Yeah, you're right...it was just a bit of a mess in the Incubator. (The sentence "Bíonn sceitimíní air nuair théann sé go dtí an Ghearmáin" was added to the Incubator several months ago...whoever added it must have been typing too fast and missed the "a". When I fixed it a few weeks ago, the "a"-less option remained with a blue star (which marks a "best translation"), causing it to come up in exercises. I've removed all traces of the "a"-less option and it shouldn't be an issue again)
What's the point of translating a sentence that's gibberish in standard English?
It's fine in Hiberno-English, so you could always think of it as a cultural easter egg?
Even if it were fine in Hiberno-English (though I doubt that particular phrase would pass muster anywhere), surely by the same logic we would be translating tú as thou, for example. Why intrude this one piece of dialect into an otherwise pretty neutral standard English?
I suppose because this is the only way to translate this particular bit of Irish grammar.
The difference is that nobody in Ireland still uses thou whereas some people here (a shrinking number but not zero) still distinguish between the continuous and habitual present. The entire sentence is correct in that dialect, it is not a mishmash two different language varieties as you imply.
In my opinion it is very important to accept translations in Hiberno-English. However I agree that where it differs from other varieties of English, it might be better not to present it as the standard way of forming the sentence in English.
Bíonn doesn't really translate any other way. This is true of many of the features of Hiberno-English.
But I'm not trying to learn Hiberno-English, whatever that is. I have no idea what the phrase "he does be excited" actually means. So this isn't helping me learn Irish.
It's a common sentence structure in Irish, and there is no other way to translate it. This is not gibberish in "standard English", it is a common sentence structure in the dialect of English used in the country Irish came from. If it's not common in your dialect, that does not mean it's incorrect. This is true of many phrases in Irish.
Bíonn sceitimíní air nuair a théann sé go Gearmáin. was my answer but it insisted on go dtí an Ghearmáin. I know that in some cases you can skip dtí, I found this example, but with America, D’imigh sé go Meiriceá. Is this not possible with Germany because it's An Ghearmáin and must take dtí. or is it possible.
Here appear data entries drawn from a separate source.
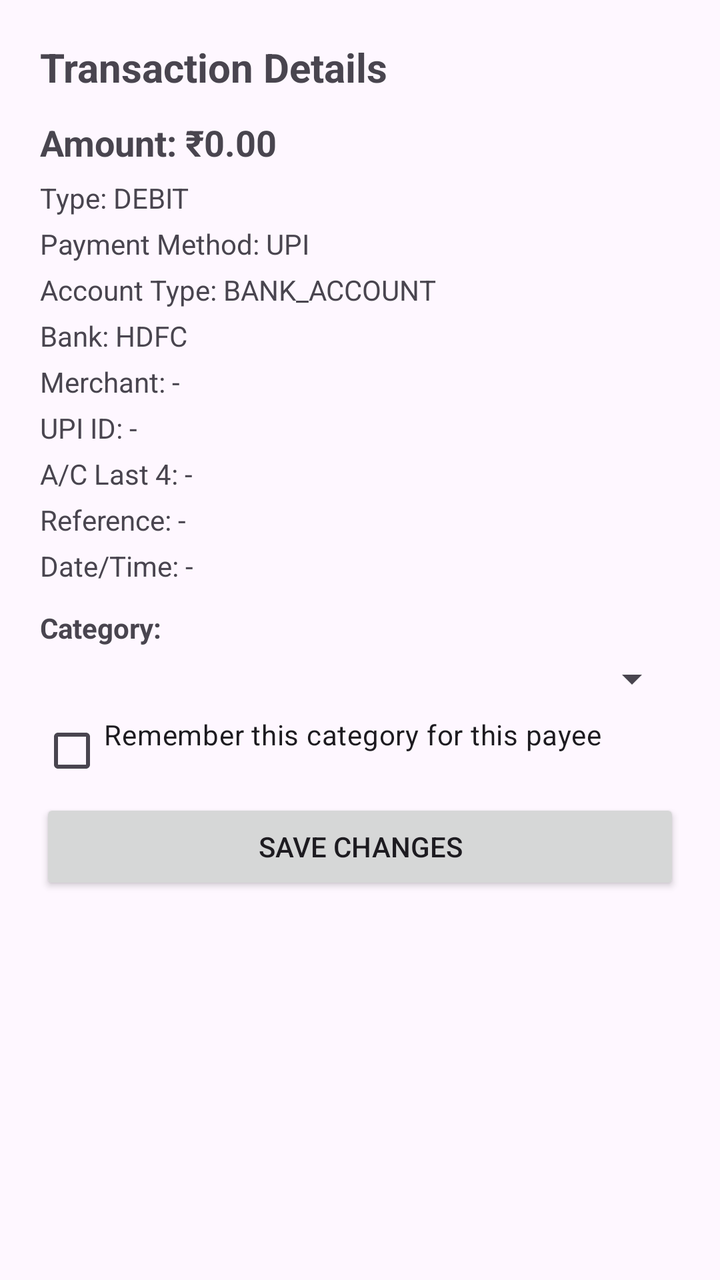
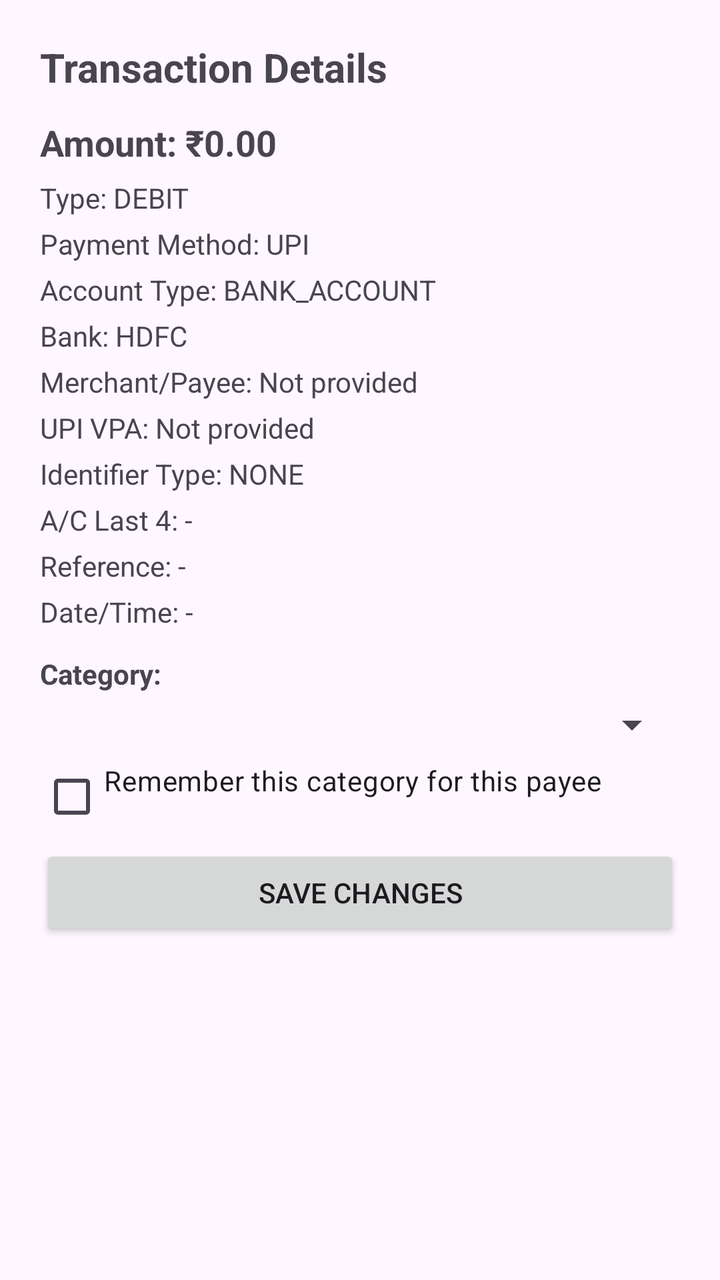

Screens rendered from an Android XML layout before and after an edit, with the pre-edit source and the edit as a unified diff.
<!-- AndroidManifest.xml: application theme Theme.FinanceSMSTracker -->
<!-- res/layout/dialog_transaction_detail.xml -->
<?xml version="1.0" encoding="utf-8"?>
<ScrollView xmlns:android="http://schemas.android.com/apk/res/android"
    android:layout_width="match_parent"
    android:layout_height="wrap_content"
    android:padding="20dp">

    <LinearLayout
        android:layout_width="match_parent"
        android:layout_height="wrap_content"
        android:orientation="vertical">

        <TextView
            android:layout_width="match_parent"
            android:layout_height="wrap_content"
            android:text="Transaction Details"
            android:textSize="20sp"
            android:textStyle="bold"
            android:paddingBottom="12dp" />

        <TextView
            android:id="@+id/detailTextAmount"
            android:layout_width="match_parent"
            android:layout_height="wrap_content"
            android:textSize="18sp"
            android:textStyle="bold"
            android:paddingBottom="6dp"
            android:text="Amount: ₹0.00" />

        <TextView
            android:id="@+id/detailTextType"
            android:layout_width="match_parent"
            android:layout_height="wrap_content"
            android:paddingBottom="4dp"
            android:text="Type: DEBIT" />

        <TextView
            android:id="@+id/detailTextPaymentMethod"
            android:layout_width="match_parent"
            android:layout_height="wrap_content"
            android:paddingBottom="4dp"
            android:text="Payment Method: UPI" />

        <TextView
            android:id="@+id/detailTextAccountType"
            android:layout_width="match_parent"
            android:layout_height="wrap_content"
            android:paddingBottom="4dp"
            android:text="Account Type: BANK_ACCOUNT" />

        <TextView
            android:id="@+id/detailTextBank"
            android:layout_width="match_parent"
            android:layout_height="wrap_content"
            android:paddingBottom="4dp"
            android:text="Bank: HDFC" />

        <TextView
            android:id="@+id/detailTextMerchant"
            android:layout_width="match_parent"
            android:layout_height="wrap_content"
            android:paddingBottom="4dp"
            android:text="Merchant: -" />

        <TextView
            android:id="@+id/detailTextPayeeId"
            android:layout_width="match_parent"
            android:layout_height="wrap_content"
            android:paddingBottom="4dp"
            android:text="UPI ID: -" />

        <TextView
            android:id="@+id/detailTextAccountLastFour"
            android:layout_width="match_parent"
            android:layout_height="wrap_content"
            android:paddingBottom="4dp"
            android:text="A/C Last 4: -" />

        <TextView
            android:id="@+id/detailTextRefNumber"
            android:layout_width="match_parent"
            android:layout_height="wrap_content"
            android:paddingBottom="4dp"
            android:text="Reference: -" />

        <TextView
            android:id="@+id/detailTextDateTime"
            android:layout_width="match_parent"
            android:layout_height="wrap_content"
            android:paddingBottom="12dp"
            android:text="Date/Time: -" />

        <TextView
            android:layout_width="match_parent"
            android:layout_height="wrap_content"
            android:text="Category:"
            android:textStyle="bold"
            android:paddingBottom="4dp" />

        <Spinner
            android:id="@+id/spinnerCategory"
            android:layout_width="match_parent"
            android:layout_height="wrap_content"
            android:paddingBottom="12dp" />

        <CheckBox
            android:id="@+id/checkboxRememberPayee"
            android:layout_width="match_parent"
            android:layout_height="wrap_content"
            android:text="Remember this category for this payee"
            android:paddingBottom="16dp" />

        <Button
            android:id="@+id/buttonSaveCategory"
            android:layout_width="match_parent"
            android:layout_height="wrap_content"
            android:text="Save Changes" />

    </LinearLayout>
</ScrollView>
<!-- resources referenced by this layout -->
<resources>
  <style name="Theme.FinanceSMSTracker" parent="Base.Theme.FinanceSMSTracker" />
  <style name="Base.Theme.FinanceSMSTracker" parent="Theme.Material3.DayNight.NoActionBar">
          
          
      </style>
</resources>

<!-- the commit's change to res/layout/dialog_transaction_detail.xml (unified diff, before → after) -->
@@ -59,14 +59,21 @@
             android:layout_width="match_parent"
             android:layout_height="wrap_content"
             android:paddingBottom="4dp"
-            android:text="Merchant: -" />
+            android:text="Merchant/Payee: Not provided" />
 
         <TextView
             android:id="@+id/detailTextPayeeId"
             android:layout_width="match_parent"
             android:layout_height="wrap_content"
             android:paddingBottom="4dp"
-            android:text="UPI ID: -" />
+            android:text="UPI VPA: Not provided" />
+
+        <TextView
+            android:id="@+id/detailTextIdentifierType"
+            android:layout_width="match_parent"
+            android:layout_height="wrap_content"
+            android:paddingBottom="4dp"
+            android:text="Identifier Type: NONE" />
 
         <TextView
             android:id="@+id/detailTextAccountLastFour"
Anyone know?
Most countries require the definite article, and therefore go dtí (and sa for "in").
The main exceptions are Éireann, Sasana, Albain, Meiriceá and Ceanada.